[User interface change data]
§
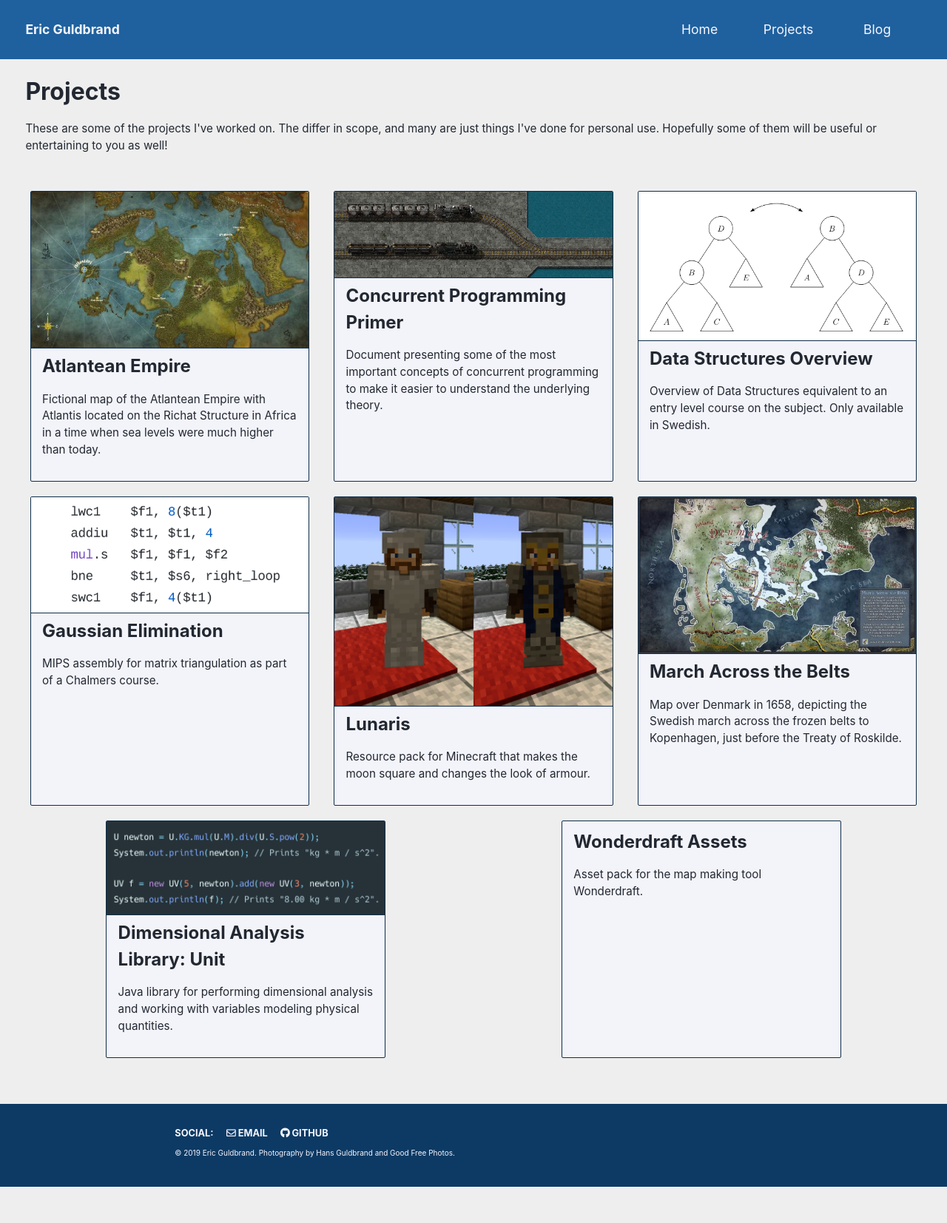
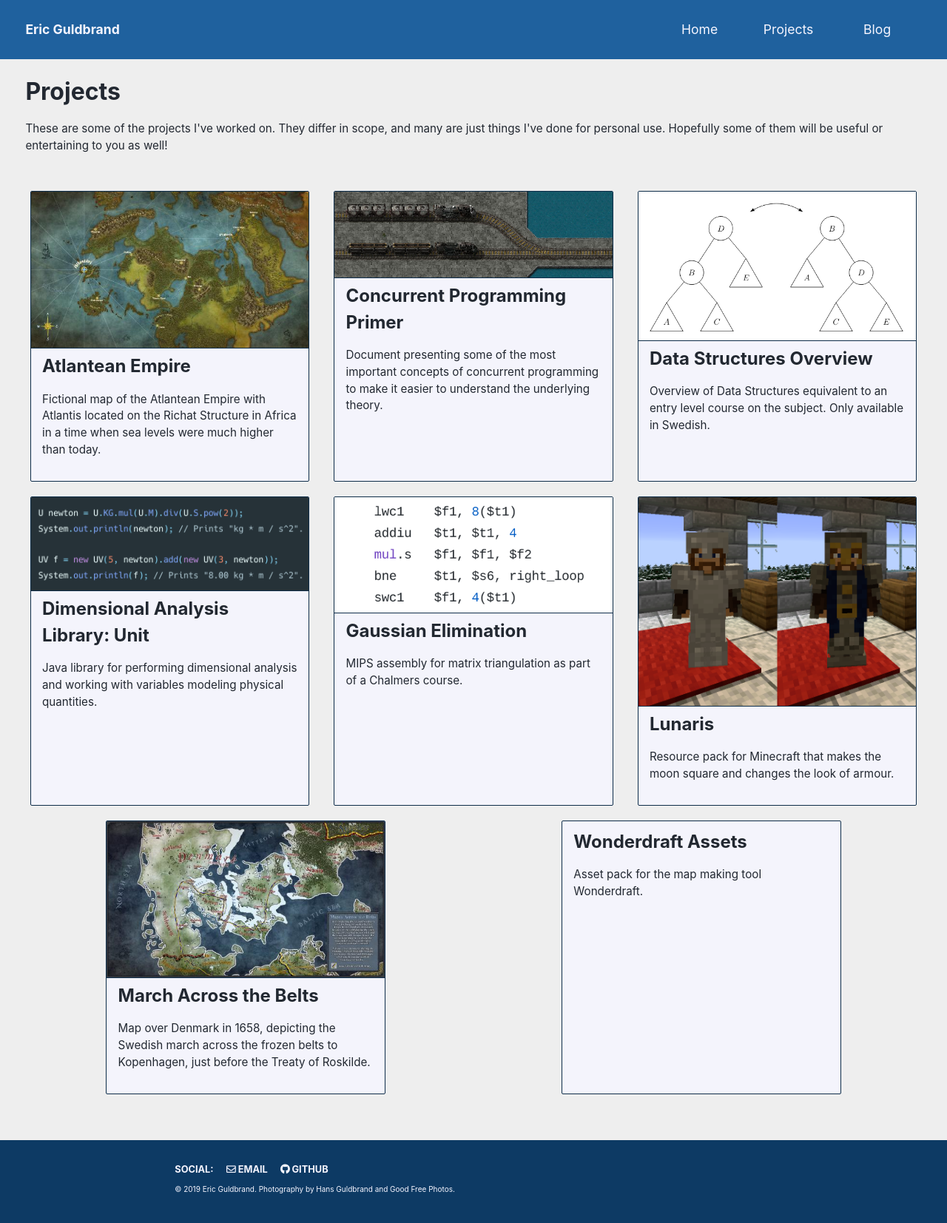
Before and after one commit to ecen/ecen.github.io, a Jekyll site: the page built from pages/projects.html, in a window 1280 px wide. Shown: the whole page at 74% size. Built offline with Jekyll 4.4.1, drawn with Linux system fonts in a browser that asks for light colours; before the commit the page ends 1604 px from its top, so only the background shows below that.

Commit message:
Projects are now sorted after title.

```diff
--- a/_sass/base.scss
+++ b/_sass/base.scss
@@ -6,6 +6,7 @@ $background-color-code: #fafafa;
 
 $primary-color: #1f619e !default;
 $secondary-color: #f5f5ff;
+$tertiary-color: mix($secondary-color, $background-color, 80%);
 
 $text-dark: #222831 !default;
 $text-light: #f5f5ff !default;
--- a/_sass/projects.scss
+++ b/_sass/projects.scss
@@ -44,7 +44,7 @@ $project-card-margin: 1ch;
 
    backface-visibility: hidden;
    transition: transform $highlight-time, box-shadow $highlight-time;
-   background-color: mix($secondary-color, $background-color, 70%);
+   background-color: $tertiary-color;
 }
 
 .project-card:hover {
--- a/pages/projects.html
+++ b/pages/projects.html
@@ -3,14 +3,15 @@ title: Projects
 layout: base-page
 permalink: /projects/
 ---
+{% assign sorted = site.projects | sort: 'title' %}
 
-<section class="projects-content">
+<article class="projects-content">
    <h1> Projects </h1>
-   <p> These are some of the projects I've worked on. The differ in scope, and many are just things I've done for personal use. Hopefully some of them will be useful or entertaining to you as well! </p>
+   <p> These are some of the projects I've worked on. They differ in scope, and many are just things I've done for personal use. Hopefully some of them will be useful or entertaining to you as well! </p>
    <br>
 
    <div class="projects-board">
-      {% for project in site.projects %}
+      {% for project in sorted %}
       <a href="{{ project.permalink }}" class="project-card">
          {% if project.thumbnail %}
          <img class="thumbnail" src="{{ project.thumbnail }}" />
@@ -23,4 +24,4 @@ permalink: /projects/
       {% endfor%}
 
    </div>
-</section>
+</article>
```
§
» WORK INSTRUCTION
Your task is to return each line of the data above that contains the string "scss".

» SOLUTION TO THIS EXERCISE
--- a/_sass/base.scss
+++ b/_sass/base.scss
--- a/_sass/projects.scss
+++ b/_sass/projects.scss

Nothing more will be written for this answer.